    • Fundamental statement of belief: Shema Yisrael: “Hear O Israel, the Lord your God, the Lord is One”
  • Contrasts with other Ancient Near Eastern religions
    • Had multiple deities, consorts, were more like humans
    • Also had fertility gods and rituals; Creator might be hostile
  • In contrast, Israel’s God is different from humans
    • not male (no consort)
    • Always draws contrast (“Am I a man, that I should lie?”)
    • Calls humans to higher moral standards
  • But, cares deeply about people
  • Central idea in Judaism
    • God is revealed in history
    • History has an end goal, is meaningful
    • Belief is lived out practically
  • Covenants in Judaism
    • God with Noah
    • God with Abraham (Gen 12, 15, 17)
    • Big one: God with Moses and Israel on Mt. Sinai (book of Exodus)
exodus story
Exodus Story
  • Central narrative in Judaism
    • Paradigm: continues to interpret new experiences
    • Retold each year in the Seder meal of Passover
      • Remembers past, and interprets present circumstances as an ongoing story of God’s liberation of the oppressed
  • Story that establishes identity
    • Of God as liberator
    • Of Israel as a people of God
    • Of their covenantal relationship: each has obligations
  • Haggadah
    • Traditional story, blessings, songs, prayers
    • Yet flexible: many versions
    • Unites past, present, and future
  • Foods: symbols of Exodus story
  • Cup for Elijah
  • Roles for the kids
seder cont
Seder, cont.
  • What makes this a ritual?
    • What makes it meaningful?
  • How does it disclose identity:
    • Of Jews (Settings, p. 134, 137)
    • Of God
  • What does it mean for Jews today?
ongoing development rabbinic judaism
Ongoing development: Rabbinic Judaism
  • Major crisis: destruction of Jerusalem Temple by Romans in 70 CE
    • Need new ways to practice religion in diaspora, without a geographic center, Temple, or priesthood

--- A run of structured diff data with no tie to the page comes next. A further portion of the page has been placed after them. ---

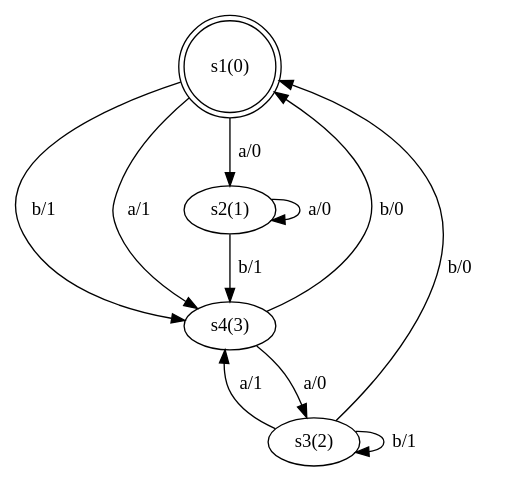
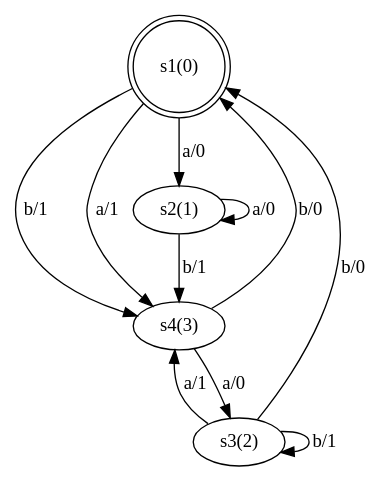
The diagram in resources/adaptive.dot (agbs-uni-bremen/fsmlib-cpp), drawn with Graphviz before and after one commit. The commit also changed 1 other file, not shown here.

```diff
--- a/resources/adaptive.dot
+++ b/resources/adaptive.dot
@@ -1,24 +1,24 @@
 digraph g {
 
 node [shape = circle]
 
 
 node [shape = doublecircle]
 0[label="s1(0)"];
 
 node [shape = ellipse]
 1[label="s2(1)"];
 2[label="s3(2)"];
 3[label="s4(3)"];
-0 -> 1[label=" a/0   "];
-0 -> 3[label=" b/1   "];
-0 -> 3[label=" a/1   "];
-1 -> 1[label=" a/0   "];
-1 -> 3[label=" b/1   "];
-2 -> 0[label=" b/0   "];
-2 -> 2[label=" b/1   "];
-2 -> 3[label=" a/1   "];
-3 -> 0[label=" b/0   "];
-3 -> 2[label=" a/0   "];
+0 -> 1[label="a/0"];
+0 -> 3[label="b/1"];
+0 -> 3[label="a/1"];
+1 -> 1[label="a/0"];
+1 -> 3[label="b/1"];
+2 -> 0[label="b/0"];
+2 -> 2[label="b/1"];
+2 -> 3[label="a/1"];
+3 -> 0[label="b/0"];
+3 -> 2[label="a/0"];
 
 }
```
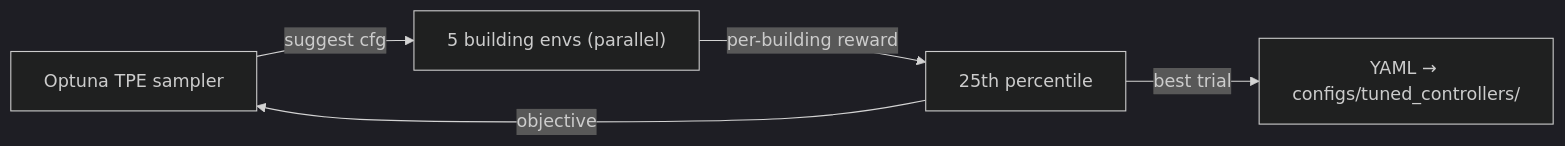
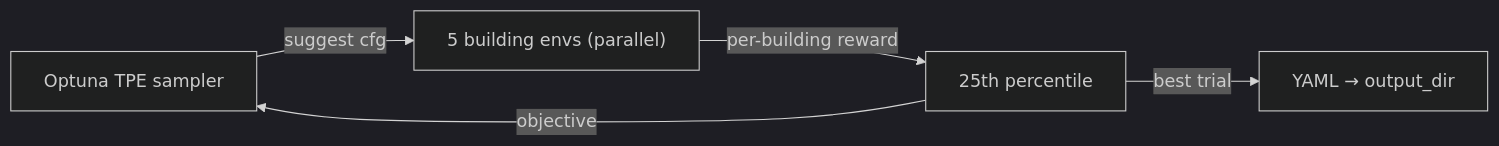
One commit to vtaboga/building2building changed the diagram in docs/baselines/tuning.md. Above: the diagram before and after it, drawn with Mermaid (dark theme). The commit also changed other lines of this file and 38 other files, not shown here.

````diff
--- a/docs/baselines/tuning.md
+++ b/docs/baselines/tuning.md
@@ -19,7 +20,7 @@
 ```mermaid
 graph LR
     A["Optuna TPE sampler"] -->|"suggest cfg"| B["5 building envs (parallel)"]
     B -->|"per-building reward"| C["25th percentile"]
     C -->|"objective"| A
-    C -->|"best trial"| D["YAML → configs/tuned_controllers/"]
+    C -->|"best trial"| D["YAML → output_dir"]
 ```
````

    • Rabbis present new adaptable model: study and prayer in the synagogue and at home
  • Focus on study
    • Torah: Hebrew Bible
    • Talmud (400-500 CE) includes:
      • Mishnah (200 CE): record of oral tradition by rabbis
      • Gemara: commentary on Mishnah
      • 613 mitzvot (commandments)
  • Focus on ritual and prayer in home and synagogue
    • Sabbath (shabbat), holidays, keeping mitzvot
major change reform judaism
Major change: Reform Judaism
  • Assumption: “Jewish law, halachah, is an historical collection of human responses to the divine.” (“Synagogues,” 100)
    • Redefined Judaism’s place in the modern world (101)
  • Develops in 1800s Germany
    • Time of Enlightenment
      • Belief in universality of truth, known through reason
      • Religion seen as valuable for teaching morals
      • Questioned religious authorities, scriptures
    • Legal changes
      • Emancipation laws give Jews citizenship
      • Many Jews see value in assimilating to European society
  • Adapted rabbinic Judaism to modern life
    • Focus on moral law and social justice
    • Traditions are adaptable
      • keeping kosher, observing Sabbath, studying Torah and Talmud critically
movements of judaism
Movements of Judaism
  • Orthodox
    • About 10% of American Jews
    • Majority of Jews in Europe, Israel
  • Conservative
    • Started in 1913 in U.S. as a middle ground between Reform and Orthodox
    • About 40-43% of American Jews
  • Reform
    • About 35-40% of American Jews
  • Reconstructionist
    • Started in 1967 in U.S.